WHAT IS REQUIRED:
What is the number of lines in the data that include the string "only"? Give it by itself.

——————

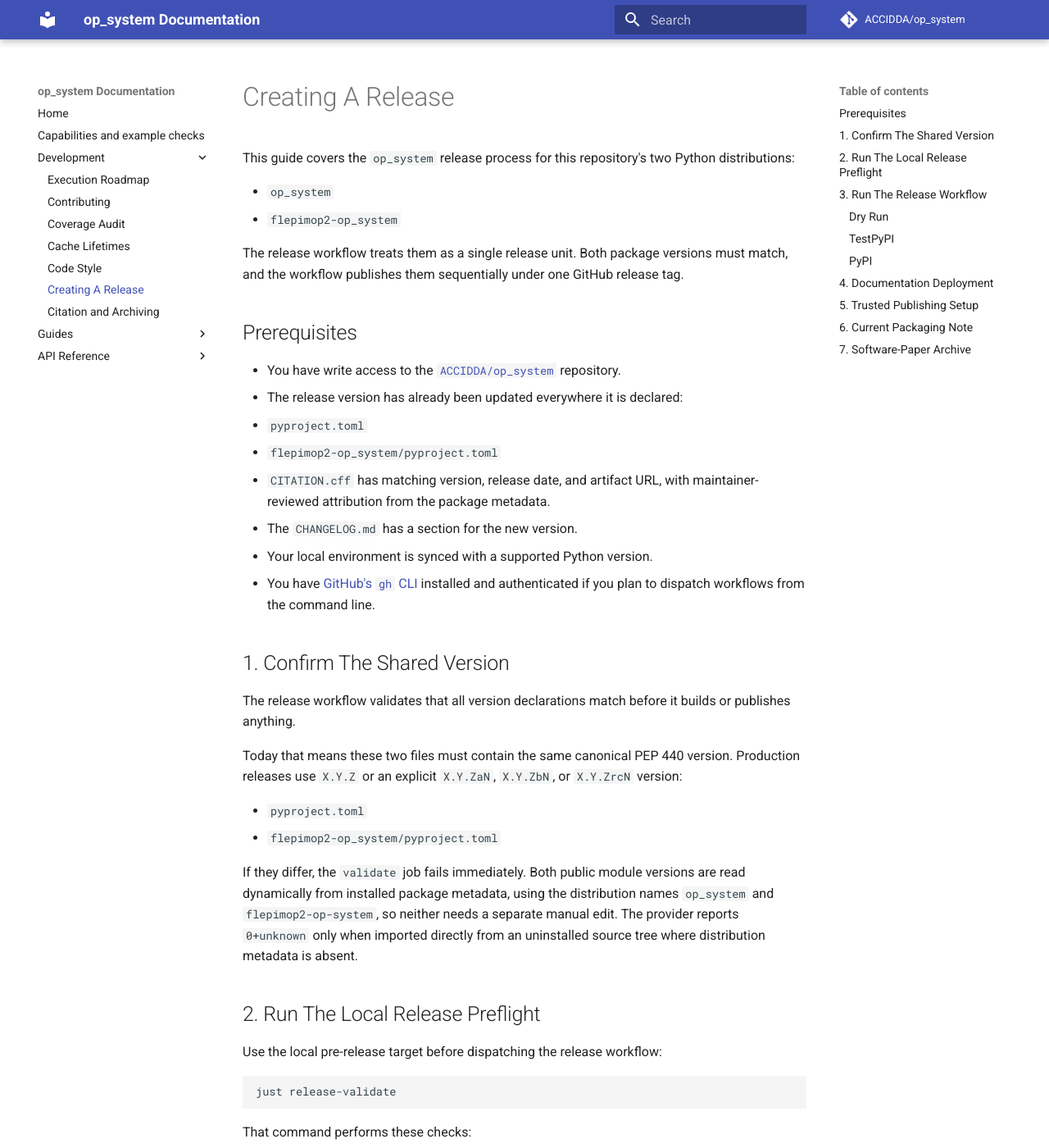
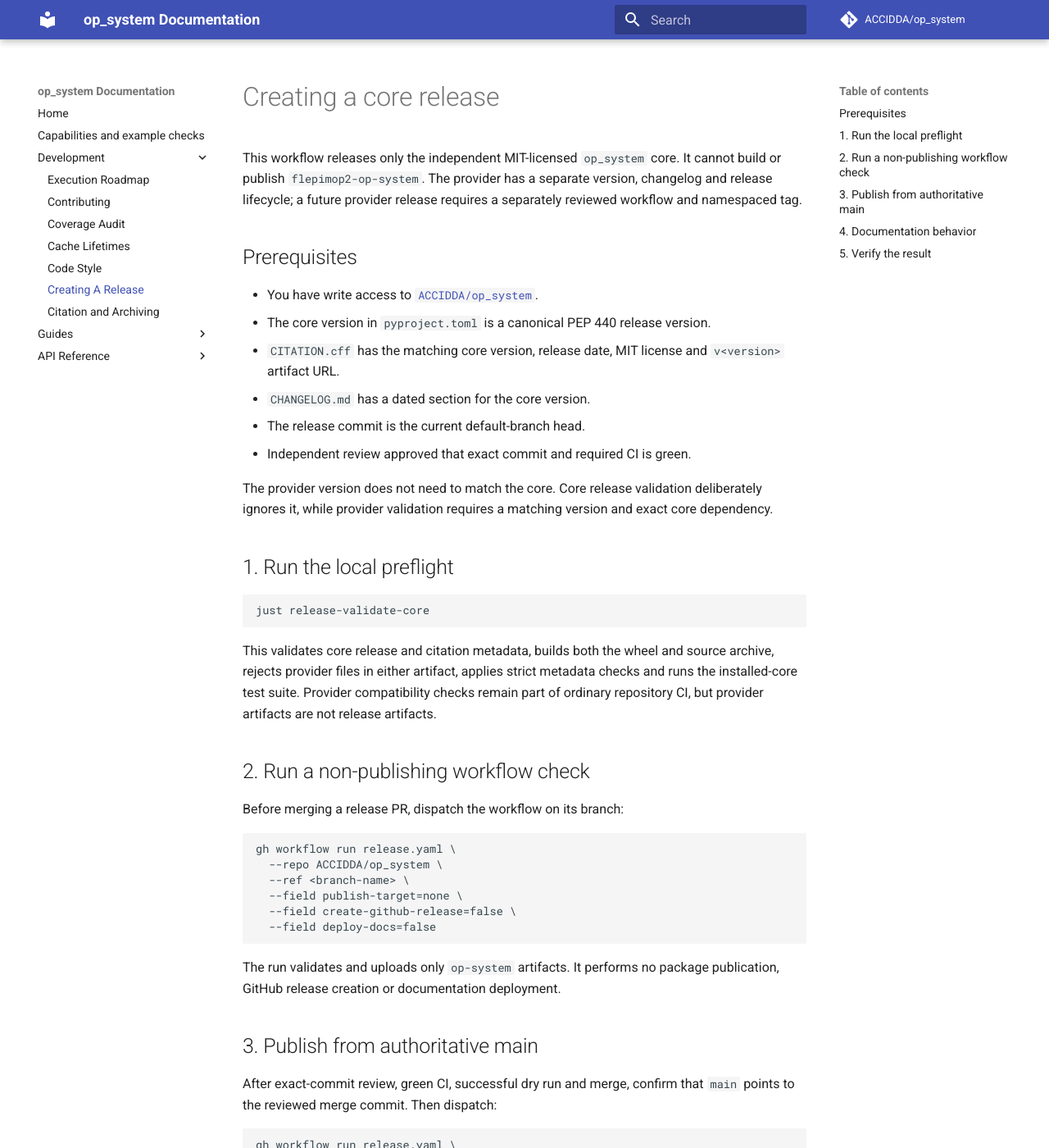
Before and after one commit to ACCIDDA/op_system, an MkDocs documentation site: the page built from docs/development/creating-a-release.md, in a window 1280 px wide and 1400 px high. Shown: the whole window at 82% size. Built offline with MkDocs 1.6.1 and Material for MkDocs 9.7.7, drawn with Linux system fonts in a browser that asks for light colours; comment, search, counter and statistics services are not loaded; the version menu is left out; some of the changed text lies outside the part shown.

Commit message:
fix: isolate op_system core releases

````diff
--- a/docs/development/creating-a-release.md
+++ b/docs/development/creating-a-release.md
@@ -1,70 +1,40 @@
-# Creating A Release
+# Creating a core release
 
-This guide covers the `op_system` release process for this repository's two Python distributions:
-
-- `op_system`
-- `flepimop2-op_system`
-
-The release workflow treats them as a single release unit. Both package versions must match, and the workflow publishes them sequentially under one GitHub release tag.
+This workflow releases only the independent MIT-licensed `op_system` core.
+It cannot build or publish `flepimop2-op-system`. The provider has a separate
+version, changelog and release lifecycle; a future provider release requires a
+separately reviewed workflow and namespaced tag.
 
 ## Prerequisites
 
-- You have write access to the [`ACCIDDA/op_system`](https://github.com/ACCIDDA/op_system) repository.
-- The release version has already been updated everywhere it is declared:
-  - `pyproject.toml`
-  - `flepimop2-op_system/pyproject.toml`
-- `CITATION.cff` has matching version, release date, and artifact URL, with
-  maintainer-reviewed attribution from the package metadata.
-- The `CHANGELOG.md` has a section for the new version.
-- Your local environment is synced with a supported Python version.
-- You have [GitHub's `gh` CLI](https://cli.github.com/) installed and authenticated if you plan to dispatch workflows from the command line.
+- You have write access to
+  [`ACCIDDA/op_system`](https://github.com/ACCIDDA/op_system).
+- The core version in `pyproject.toml` is a canonical PEP 440 release version.
+- `CITATION.cff` has the matching core version, release date, MIT license and
+  `v<version>` artifact URL.
+- `CHANGELOG.md` has a dated section for the core version.
+- The release commit is the current default-branch head.
+- Independent review approved that exact commit and required CI is green.
 
-## 1. Confirm The Shared Version
+The provider version does not need to match the core. Core release validation
+deliberately ignores it, while provider validation requires a matching version
+and exact core dependency.
 
-The release workflow validates that all version declarations match before it builds or publishes anything.
-
-Today that means these two files must contain the same canonical PEP 440
-version. Production releases use `X.Y.Z` or an explicit `X.Y.ZaN`, `X.Y.ZbN`,
-or `X.Y.ZrcN` version:
-
-- `pyproject.toml`
-- `flepimop2-op_system/pyproject.toml`
-
-If they differ, the `validate` job fails immediately. Both public module
-versions are read dynamically from installed package metadata, using the
-distribution names `op_system` and `flepimop2-op-system`, so neither needs a
-separate manual edit. The provider reports `0+unknown` only when imported
-directly from an uninstalled source tree where distribution metadata is absent.
-
-## 2. Run The Local Release Preflight
-
-Use the local pre-release target before dispatching the release workflow:
+## 1. Run the local preflight
 
 ```shell
-just release-validate
+just release-validate-core
 ```
 
-That command performs these checks:
+This validates core release and citation metadata, builds both the wheel and
+source archive, rejects provider files in either artifact, applies strict
+metadata checks and runs the installed-core test suite. Provider compatibility
+checks remain part of ordinary repository CI, but provider artifacts are not
+release artifacts.
 
-- Validates CFF syntax and checks citation attribution, shared version, date,
-  and release URL against package metadata and the dated changelog.
+## 2. Run a non-publishing workflow check
 
-- Validates that the release version matches in:
-  - `pyproject.toml`
-  - `flepimop2-op_system/pyproject.toml`
-- Runs `just build-all` to execute the clean-room build and install tests for both packages.
-
-The release workflow runs the same validation again on GitHub Actions before publishing.
-
-## 3. Run The Release Workflow
-
-Releases are created through the manual GitHub Actions workflow in `.github/workflows/release.yaml`.
-
-If you are testing the workflow before merging, add `--ref <branch-name>` to the `gh workflow run` command. Without `--ref`, GitHub dispatches the workflow definition from the repository's default branch.
-
-### Dry Run
-
-Use this to validate shared versioning, build both packages, and upload release artifacts without publishing anything:
+Before merging a release PR, dispatch the workflow on its branch:
 
 ```shell
 gh workflow run release.yaml \
@@ -75,33 +45,13 @@ gh workflow run release.yaml \
   --field deploy-docs=false
 ```
 
-This runs the `validate`, `publish-core`, and `publish-provider` jobs, but the publish jobs become no-ops when `publish-target=none`.
+The run validates and uploads only `op-system` artifacts. It performs no
+package publication, GitHub release creation or documentation deployment.
 
-### TestPyPI
+## 3. Publish from authoritative main
 
-Use this to publish both packages to TestPyPI without creating the GitHub release or deploying docs:
-
-```shell
-gh workflow run release.yaml \
-  --repo ACCIDDA/op_system \
-  --ref <branch-name> \
-  --field publish-target=testpypi \
-  --field create-github-release=false \
-  --field deploy-docs=false
-```
-
-The workflow always publishes in dependency order:
-
-1. `op_system`
-2. `flepimop2-op_system`
-
-When testing from a branch, keep `create-github-release=false` and
-`deploy-docs=false`. Release documentation is built only from the exact
-`v<version>` tag.
-
-### PyPI
-
-Use this to publish both packages, create a GitHub release, and deploy the versioned documentation:
+After exact-commit review, green CI, successful dry run and merge, confirm that
+`main` points to the reviewed merge commit. Then dispatch:
 
 ```shell
 gh workflow run release.yaml \
@@ -111,53 +61,36 @@ gh workflow run release.yaml \
   --field deploy-docs=true
 ```
 
-When `create-github-release=true`, the workflow creates a single
-`v<version>` GitHub release for the shared package version and uses GitHub's
-generated release notes. A zero major version is not a prerelease: only explicit
-alpha, beta, and release-candidate versions receive GitHub's prerelease flag.
+Production actions refuse a branch or stale default-branch checkout. The
+workflow publishes `op-system`, creates the exact `v<version>` GitHub release
+and deploys versioned core documentation. A zero major version is not itself a
+prerelease; only explicit alpha, beta and release-candidate versions receive
+the prerelease flag.
 
-## 4. Documentation Deployment
+To test only package-index acceptance, use `publish-target=testpypi` with
+release creation and documentation deployment disabled. Branch TestPyPI runs
+remain non-authoritative and must not create releases.
 
-The release workflow calls `.github/workflows/gh-pages.yaml` as a reusable workflow when `deploy-docs=true`.
+## 4. Documentation behavior
 
-That workflow supports two deployment modes:
+Push deployments require the current `main` head and update only mutable
+`dev` documentation. Release deployments require the exact tag, refuse to
+overwrite an existing exact documentation version, and move `latest` for
+final releases or `pre` for explicit prereleases. The deployment helper
+prevents Mike from receiving the duplicated `dev dev` arguments.
 
-- `push`: the exact `main` commit is deployed only to mutable `dev`
-- `release`: the exact tag is deployed to its full immutable version; final
-  releases move `latest`, and alpha, beta, or release-candidate versions move
-  `pre`
+## 5. Verify the result
 
-The workflow refuses to overwrite an existing exact version. A manual release
-deployment must provide the corresponding `v<version>` tag in `release-ref`.
+Confirm all of the following:
 
-## 5. Trusted Publishing Setup
+- PyPI serves the intended `op-system` version and its wheel and source archive.
+- No provider version was published or changed.
+- The GitHub release tag resolves to the reviewed main commit.
+- Versioned documentation resolves and the appropriate alias points to it.
+- The published source archive contains no `flepimop2-op_system` tree or GPL
+  provider license.
 
-The publish jobs use PyPI Trusted Publishing rather than a stored API token.
-
-For `publish-target=testpypi`, configure the TestPyPI trusted publisher entry for:
-
-- Owner: `ACCIDDA`
-- Repository: `op_system`
-- Workflow file: `release.yaml`
-
-For `publish-target=pypi`, configure the PyPI trusted publisher entry for the same repository and workflow file.
-
-Because this repository publishes two distributions from one workflow, the same trusted publisher setup must be allowed to publish both package names on the selected index.
-
-## 6. Current Packaging Note
-
-The release workflow now handles the mechanics of validating, building, and sequencing both distributions together. Package-index acceptance still depends on the metadata inside each built distribution, so publishing `flepimop2-op_system` to a public index may still require follow-up packaging changes outside the workflow itself.
-
-## 7. Software-Paper Archive
-
-GitHub release and package publishing do not themselves confirm an archival
-deposit. Follow the [citation and archiving plan](citation-and-archiving.md):
-verify existing arrangements before creating a new record, archive the exact
-shared release, and record a verified version DOI and any distinct concept DOI.
-The paper should identify the tagged software and its independently retained
-benchmark/environment evidence.
-
-After Zenodo ingests a new release, verify its tag, version, creators, licenses,
-source archive, exact DOI, and concept DOI. Submit the published record to the
-ACCIDDA community for curator review. Account linking, repository enablement,
-community submission, and acceptance remain manual operations.
+GitHub release and package publishing do not themselves prove archival
+ingestion. Follow the [citation and archiving plan](citation-and-archiving.md),
+verify any existing archive integration without exposing credentials, and
+record only identifiers that resolve to the exact release.
--- a/pyproject.toml
+++ b/pyproject.toml
@@ -121,3 +121,6 @@ exclude = [
 [tool.hatch.build.targets.wheel]
 packages = ["src/op_system"]
 include = ["src/op_system/py.typed"]
+
+[tool.hatch.build.targets.sdist]
+exclude = ["/flepimop2-op_system"]
````
Also changed, not shown: CHANGELOG.md (+5 -3 lines), CONTRIBUTING.md (+16 -12 lines), README.md (+4 -0 lines), docs/development/citation-and-archiving.md (+50 -59 lines), docs/development/contributing.md (+3 -2 lines), flepimop2-op_system/CHANGELOG.md (added, +15 -0 lines), flepimop2-op_system/README.md (+5 -2 lines), 10 other files.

——————

RESULT OF THE TASK:
10